_PROBLEM STATEMENT_
Return every line of the data below exactly, but do not include the images.
──────── INPUT ────────
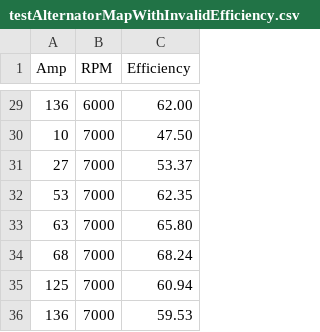
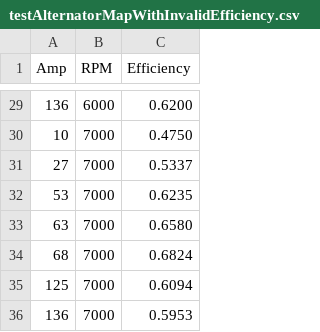
Before and after one commit to tanawadeatharva/BharatVECTO, a CSV file: VECTOAux/VectoAuxiliariesTests/TestFiles/testAlternatorMapWithInvalidEfficiency.csv, drawn as a sheet; only a part is shown, gaps mark what is left out; the diff covers the shown part only.

```diff
--- a/VECTOAux/VectoAuxiliariesTests/TestFiles/testAlternatorMapWithInvalidEfficiency.csv
+++ b/VECTOAux/VectoAuxiliariesTests/TestFiles/testAlternatorMapWithInvalidEfficiency.csv
@@ -29,8 +29,8 @@ Amp,RPM,Efficiency
-136,6000,62.00
-10,7000,47.50
-27,7000,53.37
-53,7000,62.35
-63,7000,65.80
-68,7000,68.24
-125,7000,60.94
-136,7000,59.53
+136,6000,0.6200
+10,7000,0.4750
+27,7000,0.5337
+53,7000,0.6235
+63,7000,0.6580
+68,7000,0.6824
+125,7000,0.6094
+136,7000,0.5953
```
Also changed, not shown: 21 edited cells elsewhere in this file, 3 other files.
────────
_RESPONSE AREA_
Before and after one commit to tanawadeatharva/BharatVECTO, a CSV file: VECTOAux/VectoAuxiliariesTests/TestFiles/testAlternatorMapWithInvalidEfficiency.csv, drawn as a sheet; only a part is shown, gaps mark what is left out; the diff covers the shown part only.

```diff
--- a/VECTOAux/VectoAuxiliariesTests/TestFiles/testAlternatorMapWithInvalidEfficiency.csv
+++ b/VECTOAux/VectoAuxiliariesTests/TestFiles/testAlternatorMapWithInvalidEfficiency.csv
@@ -29,8 +29,8 @@ Amp,RPM,Efficiency
-136,6000,62.00
-10,7000,47.50
-27,7000,53.37
-53,7000,62.35
-63,7000,65.80
-68,7000,68.24
-125,7000,60.94
-136,7000,59.53
+136,6000,0.6200
+10,7000,0.4750
+27,7000,0.5337
+53,7000,0.6235
+63,7000,0.6580
+68,7000,0.6824
+125,7000,0.6094
+136,7000,0.5953
```
Also changed, not shown: 21 edited cells elsewhere in this file, 3 other files.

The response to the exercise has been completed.